Start of Block

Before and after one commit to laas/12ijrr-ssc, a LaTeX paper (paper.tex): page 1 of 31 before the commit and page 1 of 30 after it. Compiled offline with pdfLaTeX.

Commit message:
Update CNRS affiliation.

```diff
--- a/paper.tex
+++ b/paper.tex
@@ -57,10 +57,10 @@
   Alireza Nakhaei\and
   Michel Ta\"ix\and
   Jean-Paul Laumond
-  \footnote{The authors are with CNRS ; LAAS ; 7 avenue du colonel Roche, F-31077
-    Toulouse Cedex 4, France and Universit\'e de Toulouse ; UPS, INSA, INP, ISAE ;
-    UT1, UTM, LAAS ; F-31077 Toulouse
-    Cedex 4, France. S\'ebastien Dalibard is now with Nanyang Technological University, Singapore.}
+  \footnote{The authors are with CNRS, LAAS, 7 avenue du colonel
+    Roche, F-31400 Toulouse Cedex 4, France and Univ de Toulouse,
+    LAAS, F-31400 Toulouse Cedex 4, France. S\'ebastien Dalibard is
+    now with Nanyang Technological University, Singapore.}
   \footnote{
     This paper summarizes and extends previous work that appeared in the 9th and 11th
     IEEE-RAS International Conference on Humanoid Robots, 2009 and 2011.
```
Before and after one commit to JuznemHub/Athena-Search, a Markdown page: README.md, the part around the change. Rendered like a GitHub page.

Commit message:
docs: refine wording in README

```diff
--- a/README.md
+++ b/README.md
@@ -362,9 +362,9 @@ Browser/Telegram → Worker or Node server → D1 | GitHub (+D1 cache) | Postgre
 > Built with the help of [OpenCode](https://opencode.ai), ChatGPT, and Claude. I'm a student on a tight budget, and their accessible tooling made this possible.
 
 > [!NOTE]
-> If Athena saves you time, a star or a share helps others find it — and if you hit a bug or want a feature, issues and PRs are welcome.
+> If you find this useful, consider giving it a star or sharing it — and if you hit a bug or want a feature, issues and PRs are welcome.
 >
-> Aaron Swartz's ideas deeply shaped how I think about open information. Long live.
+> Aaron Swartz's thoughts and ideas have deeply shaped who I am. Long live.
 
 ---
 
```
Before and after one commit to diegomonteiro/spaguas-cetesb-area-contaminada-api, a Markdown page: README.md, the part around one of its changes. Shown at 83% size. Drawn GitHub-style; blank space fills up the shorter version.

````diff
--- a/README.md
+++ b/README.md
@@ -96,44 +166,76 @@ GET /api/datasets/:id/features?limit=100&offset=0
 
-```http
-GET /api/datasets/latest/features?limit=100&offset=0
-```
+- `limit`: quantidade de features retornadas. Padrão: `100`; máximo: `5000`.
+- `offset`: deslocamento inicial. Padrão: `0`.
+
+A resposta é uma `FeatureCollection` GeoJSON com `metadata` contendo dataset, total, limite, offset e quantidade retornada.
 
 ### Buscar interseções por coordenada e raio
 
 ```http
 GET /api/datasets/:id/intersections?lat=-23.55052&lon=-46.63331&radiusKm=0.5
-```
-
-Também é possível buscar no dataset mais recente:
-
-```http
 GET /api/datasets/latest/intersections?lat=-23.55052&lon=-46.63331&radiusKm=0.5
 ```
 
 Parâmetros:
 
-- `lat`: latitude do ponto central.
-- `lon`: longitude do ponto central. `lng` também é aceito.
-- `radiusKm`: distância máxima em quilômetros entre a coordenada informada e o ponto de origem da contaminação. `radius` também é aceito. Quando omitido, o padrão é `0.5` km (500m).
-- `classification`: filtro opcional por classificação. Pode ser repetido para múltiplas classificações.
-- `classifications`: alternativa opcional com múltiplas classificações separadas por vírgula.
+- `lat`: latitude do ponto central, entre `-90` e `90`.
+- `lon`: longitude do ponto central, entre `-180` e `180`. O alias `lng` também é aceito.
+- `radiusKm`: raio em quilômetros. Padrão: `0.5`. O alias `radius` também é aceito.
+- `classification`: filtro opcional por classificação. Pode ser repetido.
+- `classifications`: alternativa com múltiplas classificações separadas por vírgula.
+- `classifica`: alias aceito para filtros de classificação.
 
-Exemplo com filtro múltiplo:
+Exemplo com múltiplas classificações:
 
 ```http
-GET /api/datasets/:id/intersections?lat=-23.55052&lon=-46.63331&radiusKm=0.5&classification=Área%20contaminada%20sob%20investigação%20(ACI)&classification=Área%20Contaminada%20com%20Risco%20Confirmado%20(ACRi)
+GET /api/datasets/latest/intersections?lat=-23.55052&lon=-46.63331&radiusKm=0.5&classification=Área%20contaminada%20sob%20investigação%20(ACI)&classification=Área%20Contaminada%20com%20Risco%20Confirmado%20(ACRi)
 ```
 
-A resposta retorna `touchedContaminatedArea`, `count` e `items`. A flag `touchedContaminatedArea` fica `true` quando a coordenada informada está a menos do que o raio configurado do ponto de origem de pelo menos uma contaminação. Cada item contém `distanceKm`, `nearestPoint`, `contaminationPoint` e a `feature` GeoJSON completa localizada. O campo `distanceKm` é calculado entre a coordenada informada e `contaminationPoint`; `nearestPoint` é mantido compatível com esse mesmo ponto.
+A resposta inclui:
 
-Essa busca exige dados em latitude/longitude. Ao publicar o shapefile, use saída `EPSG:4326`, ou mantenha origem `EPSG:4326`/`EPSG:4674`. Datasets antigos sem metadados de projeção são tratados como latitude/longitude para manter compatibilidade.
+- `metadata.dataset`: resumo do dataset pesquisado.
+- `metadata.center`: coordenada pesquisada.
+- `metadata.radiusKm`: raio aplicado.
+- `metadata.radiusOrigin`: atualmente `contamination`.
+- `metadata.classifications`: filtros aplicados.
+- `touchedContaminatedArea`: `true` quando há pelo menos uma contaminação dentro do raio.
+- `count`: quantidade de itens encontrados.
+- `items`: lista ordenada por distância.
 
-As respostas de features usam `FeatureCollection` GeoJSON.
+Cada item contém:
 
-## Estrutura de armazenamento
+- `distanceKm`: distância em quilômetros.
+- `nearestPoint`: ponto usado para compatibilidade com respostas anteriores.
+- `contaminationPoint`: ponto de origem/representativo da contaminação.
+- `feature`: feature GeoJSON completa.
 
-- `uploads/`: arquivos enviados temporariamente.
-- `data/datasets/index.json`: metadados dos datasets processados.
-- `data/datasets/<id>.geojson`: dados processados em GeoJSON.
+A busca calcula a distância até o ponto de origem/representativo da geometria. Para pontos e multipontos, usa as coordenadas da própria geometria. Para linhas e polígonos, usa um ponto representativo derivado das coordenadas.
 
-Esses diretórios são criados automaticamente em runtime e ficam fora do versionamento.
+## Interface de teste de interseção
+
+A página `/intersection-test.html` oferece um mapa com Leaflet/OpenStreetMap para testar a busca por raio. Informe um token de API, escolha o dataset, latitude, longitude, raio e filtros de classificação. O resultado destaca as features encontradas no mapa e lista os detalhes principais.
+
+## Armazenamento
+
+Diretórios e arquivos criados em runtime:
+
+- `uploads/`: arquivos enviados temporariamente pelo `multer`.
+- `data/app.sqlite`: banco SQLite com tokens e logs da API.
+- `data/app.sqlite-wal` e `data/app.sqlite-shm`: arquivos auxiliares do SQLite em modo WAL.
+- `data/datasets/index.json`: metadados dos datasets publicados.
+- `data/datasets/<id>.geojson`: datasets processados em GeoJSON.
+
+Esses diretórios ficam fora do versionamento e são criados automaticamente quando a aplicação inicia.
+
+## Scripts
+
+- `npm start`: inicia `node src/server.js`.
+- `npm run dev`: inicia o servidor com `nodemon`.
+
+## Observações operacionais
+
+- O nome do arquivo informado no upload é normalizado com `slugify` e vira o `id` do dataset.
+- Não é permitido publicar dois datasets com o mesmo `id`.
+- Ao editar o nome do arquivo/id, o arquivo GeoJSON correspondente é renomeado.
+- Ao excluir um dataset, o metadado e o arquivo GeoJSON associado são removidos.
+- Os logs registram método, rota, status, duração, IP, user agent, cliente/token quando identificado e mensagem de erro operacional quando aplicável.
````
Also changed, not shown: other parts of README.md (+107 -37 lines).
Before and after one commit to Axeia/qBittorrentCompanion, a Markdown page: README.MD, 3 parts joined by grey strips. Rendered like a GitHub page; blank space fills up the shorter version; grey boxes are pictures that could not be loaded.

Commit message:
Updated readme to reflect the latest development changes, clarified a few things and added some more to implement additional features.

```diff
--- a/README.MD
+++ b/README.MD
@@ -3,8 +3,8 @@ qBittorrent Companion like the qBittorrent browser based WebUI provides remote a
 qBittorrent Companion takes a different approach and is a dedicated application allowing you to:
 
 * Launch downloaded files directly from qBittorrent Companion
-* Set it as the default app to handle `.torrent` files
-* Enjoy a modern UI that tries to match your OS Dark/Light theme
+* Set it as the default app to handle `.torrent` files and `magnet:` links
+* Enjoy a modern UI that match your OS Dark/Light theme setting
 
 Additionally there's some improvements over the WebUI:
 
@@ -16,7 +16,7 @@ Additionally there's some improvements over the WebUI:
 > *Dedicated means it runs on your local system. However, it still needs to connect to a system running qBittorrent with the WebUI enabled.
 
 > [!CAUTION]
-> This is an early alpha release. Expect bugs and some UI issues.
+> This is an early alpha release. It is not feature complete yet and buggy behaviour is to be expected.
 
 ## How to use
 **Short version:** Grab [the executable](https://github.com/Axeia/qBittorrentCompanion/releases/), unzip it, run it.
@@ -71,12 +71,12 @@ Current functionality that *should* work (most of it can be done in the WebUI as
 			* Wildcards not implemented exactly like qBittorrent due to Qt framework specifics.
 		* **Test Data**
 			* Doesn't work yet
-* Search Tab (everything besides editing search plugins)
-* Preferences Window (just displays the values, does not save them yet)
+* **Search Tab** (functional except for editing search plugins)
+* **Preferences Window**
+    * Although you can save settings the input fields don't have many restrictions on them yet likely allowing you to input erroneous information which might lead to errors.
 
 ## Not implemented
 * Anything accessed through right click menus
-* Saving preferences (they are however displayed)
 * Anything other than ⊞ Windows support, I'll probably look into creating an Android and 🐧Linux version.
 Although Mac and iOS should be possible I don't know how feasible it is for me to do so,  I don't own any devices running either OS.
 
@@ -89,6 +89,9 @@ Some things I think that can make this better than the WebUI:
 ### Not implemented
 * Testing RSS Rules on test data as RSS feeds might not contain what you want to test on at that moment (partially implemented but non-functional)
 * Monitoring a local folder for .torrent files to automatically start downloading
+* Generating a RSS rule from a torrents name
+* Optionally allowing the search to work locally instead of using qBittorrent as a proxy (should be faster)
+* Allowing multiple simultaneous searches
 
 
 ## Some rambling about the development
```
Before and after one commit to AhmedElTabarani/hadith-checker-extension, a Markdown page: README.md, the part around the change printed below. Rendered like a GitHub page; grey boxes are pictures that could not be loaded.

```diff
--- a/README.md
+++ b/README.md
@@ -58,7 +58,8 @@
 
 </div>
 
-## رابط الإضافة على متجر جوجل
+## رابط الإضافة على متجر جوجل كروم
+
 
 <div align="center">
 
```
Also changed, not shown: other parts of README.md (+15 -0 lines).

End of Block

*WHAT THIS TASK INVOLVES*: Your reply should be only the number of lines in the preceding data that include the word "possible".

*TASK ANSWER*: 2